State sets new record for oyster restoration

750 million spat placed in rivers that feed the bay

By PAMELA WOOD, Staff Writer Published 10/12/09

Maryland has once again set a new record for oyster restoration in the Chesapeake Bay.

Nearly 750 million baby oysters - called spat - were created in a hatchery and placed in the rivers that feed the bay. The count bested last year's record of 600 million.

Most of those oysters were dumped directly onto oyster reefs. Some where coated onto "reef balls," which are holey domes made of concrete. Others were sent to volunteer oyster gardeners, who grow them under their piers before planting them on reefs.

"This record planting - along with record involvement by citizen stewards in oyster restoration - gives us tremendous confidence for increasing the bay's oyster population," Gov. Martin O'Malley said in a statement.

Many of the baby oysters ended up in local waters, including:

  • Magothy River: 4.33 million.
  • Severn River: 46.51 million.
  • South River: 3.33 million.
  • Patuxent River: 34.86 million.
  • Eastern Bay: 42.72 million.
  • Lower Chester River: 170 million.

The oysters are created at the University of Maryland Center for Environmental Science's Horn Point Lab in Cambridge.

At the lab, workers carefully control conditions to induce the oysters to spawn. Once the oyster larvae attach to something solid - generally old oyster shells - they are called spat.

The spat are then distributed to a variety of oyster restoration programs. Several government agencies and nonprofit groups are involved in deciding where the oysters go, including: the Oyster Recovery Partnership, the U.S. Army Corps of Engineers, the National Oceanic and Atmospheric Administration, the University of Maryland, the Maryland Watermen's Association and the Chesapeake Bay Foundation.

Oysters are a key part of the effort to restore the health of the Chesapeake Bay and its rivers. They are nature's great filter feeder, taking in water and gobbling up impurities.

Healthy oyster reefs also serve as a home for all kinds of marine life, including fish and crabs.

But the bay's oyster population has declined dramatically. Oysters were once so abundant that watermen literally had wars over them and they were the bay's main food export.

Today, the oyster population is at just 1 percent to 2 percent of historic levels due to past overharvesting, disease and pollution.

And efforts to restore oysters have been controversial, with differing ideas of how to best go about bringing oysters back for the sake of the environment as well as watermen who harvest them and diners who eat them.

A state-appointed Oyster Advisory Commission is working on new plans for the oyster's future.

Scientists soon expect to be able to create even more oysters in the lab for restoration.

With state funds, the Cambridge lab is building a new "setting facility," where the larvae are put into giant tanks in which they grow and attach to oyster shells.

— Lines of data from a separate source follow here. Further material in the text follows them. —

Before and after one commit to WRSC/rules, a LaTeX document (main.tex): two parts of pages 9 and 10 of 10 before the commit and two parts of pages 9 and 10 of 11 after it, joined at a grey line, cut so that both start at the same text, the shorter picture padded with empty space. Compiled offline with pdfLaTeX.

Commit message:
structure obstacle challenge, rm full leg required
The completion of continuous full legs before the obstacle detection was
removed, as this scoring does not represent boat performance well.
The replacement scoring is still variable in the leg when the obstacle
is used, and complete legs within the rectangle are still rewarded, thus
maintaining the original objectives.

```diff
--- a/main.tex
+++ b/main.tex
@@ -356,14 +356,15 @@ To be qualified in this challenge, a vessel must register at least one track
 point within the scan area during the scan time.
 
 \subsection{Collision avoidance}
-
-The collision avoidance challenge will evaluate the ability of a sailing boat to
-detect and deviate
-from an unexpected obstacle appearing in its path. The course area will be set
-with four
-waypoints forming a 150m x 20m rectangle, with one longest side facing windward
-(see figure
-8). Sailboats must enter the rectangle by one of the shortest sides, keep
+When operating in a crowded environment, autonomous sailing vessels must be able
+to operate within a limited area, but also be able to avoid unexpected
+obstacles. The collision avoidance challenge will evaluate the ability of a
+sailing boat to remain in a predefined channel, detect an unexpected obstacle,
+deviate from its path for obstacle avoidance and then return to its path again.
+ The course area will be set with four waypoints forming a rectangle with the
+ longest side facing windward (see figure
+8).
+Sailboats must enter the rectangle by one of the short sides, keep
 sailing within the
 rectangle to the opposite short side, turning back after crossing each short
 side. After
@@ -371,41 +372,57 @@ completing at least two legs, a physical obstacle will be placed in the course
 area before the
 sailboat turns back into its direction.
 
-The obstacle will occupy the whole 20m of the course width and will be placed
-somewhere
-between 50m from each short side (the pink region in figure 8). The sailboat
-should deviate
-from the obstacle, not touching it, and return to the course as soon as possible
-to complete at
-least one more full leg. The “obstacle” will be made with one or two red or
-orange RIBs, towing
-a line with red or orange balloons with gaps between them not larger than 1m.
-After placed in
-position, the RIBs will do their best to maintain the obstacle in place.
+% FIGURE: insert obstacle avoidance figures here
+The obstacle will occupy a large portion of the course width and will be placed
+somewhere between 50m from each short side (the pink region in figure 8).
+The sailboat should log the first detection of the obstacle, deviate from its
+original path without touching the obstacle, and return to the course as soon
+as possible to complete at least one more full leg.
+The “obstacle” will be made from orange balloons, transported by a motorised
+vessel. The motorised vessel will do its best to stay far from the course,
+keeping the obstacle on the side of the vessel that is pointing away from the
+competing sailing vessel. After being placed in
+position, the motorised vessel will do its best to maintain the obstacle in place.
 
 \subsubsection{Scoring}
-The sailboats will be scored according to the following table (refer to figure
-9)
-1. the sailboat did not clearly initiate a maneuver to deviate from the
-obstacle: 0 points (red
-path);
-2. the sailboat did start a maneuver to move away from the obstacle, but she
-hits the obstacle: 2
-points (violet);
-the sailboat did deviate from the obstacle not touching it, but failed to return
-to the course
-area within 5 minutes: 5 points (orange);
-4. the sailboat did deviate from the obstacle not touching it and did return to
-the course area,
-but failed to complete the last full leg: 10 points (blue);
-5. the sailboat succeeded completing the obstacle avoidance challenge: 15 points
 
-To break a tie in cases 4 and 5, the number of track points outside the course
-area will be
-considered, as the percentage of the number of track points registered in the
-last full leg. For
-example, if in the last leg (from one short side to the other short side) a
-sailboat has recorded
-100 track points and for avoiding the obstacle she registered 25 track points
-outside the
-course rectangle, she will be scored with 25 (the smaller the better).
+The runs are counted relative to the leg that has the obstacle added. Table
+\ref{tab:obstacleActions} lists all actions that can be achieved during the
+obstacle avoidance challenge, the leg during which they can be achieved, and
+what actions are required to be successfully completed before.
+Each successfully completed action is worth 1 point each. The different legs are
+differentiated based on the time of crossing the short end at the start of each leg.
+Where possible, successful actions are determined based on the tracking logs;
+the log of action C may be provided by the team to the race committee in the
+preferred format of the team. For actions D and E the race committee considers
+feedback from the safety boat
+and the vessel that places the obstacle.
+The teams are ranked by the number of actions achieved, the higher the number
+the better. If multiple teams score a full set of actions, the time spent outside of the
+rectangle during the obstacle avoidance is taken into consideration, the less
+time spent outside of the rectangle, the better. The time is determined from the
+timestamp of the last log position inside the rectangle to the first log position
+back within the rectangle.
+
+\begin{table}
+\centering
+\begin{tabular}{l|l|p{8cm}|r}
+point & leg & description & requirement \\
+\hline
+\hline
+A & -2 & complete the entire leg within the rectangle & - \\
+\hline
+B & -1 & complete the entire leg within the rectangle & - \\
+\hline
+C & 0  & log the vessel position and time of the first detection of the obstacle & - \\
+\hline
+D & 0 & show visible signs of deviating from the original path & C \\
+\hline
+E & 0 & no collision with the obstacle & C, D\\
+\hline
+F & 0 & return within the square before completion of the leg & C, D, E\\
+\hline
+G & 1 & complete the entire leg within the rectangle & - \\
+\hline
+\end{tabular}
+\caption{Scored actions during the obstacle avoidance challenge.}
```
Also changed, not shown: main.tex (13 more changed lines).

Officials have said they hope the new facility will help the lab top the 1 billion mark for annual oyster production.

(Revised October 2009)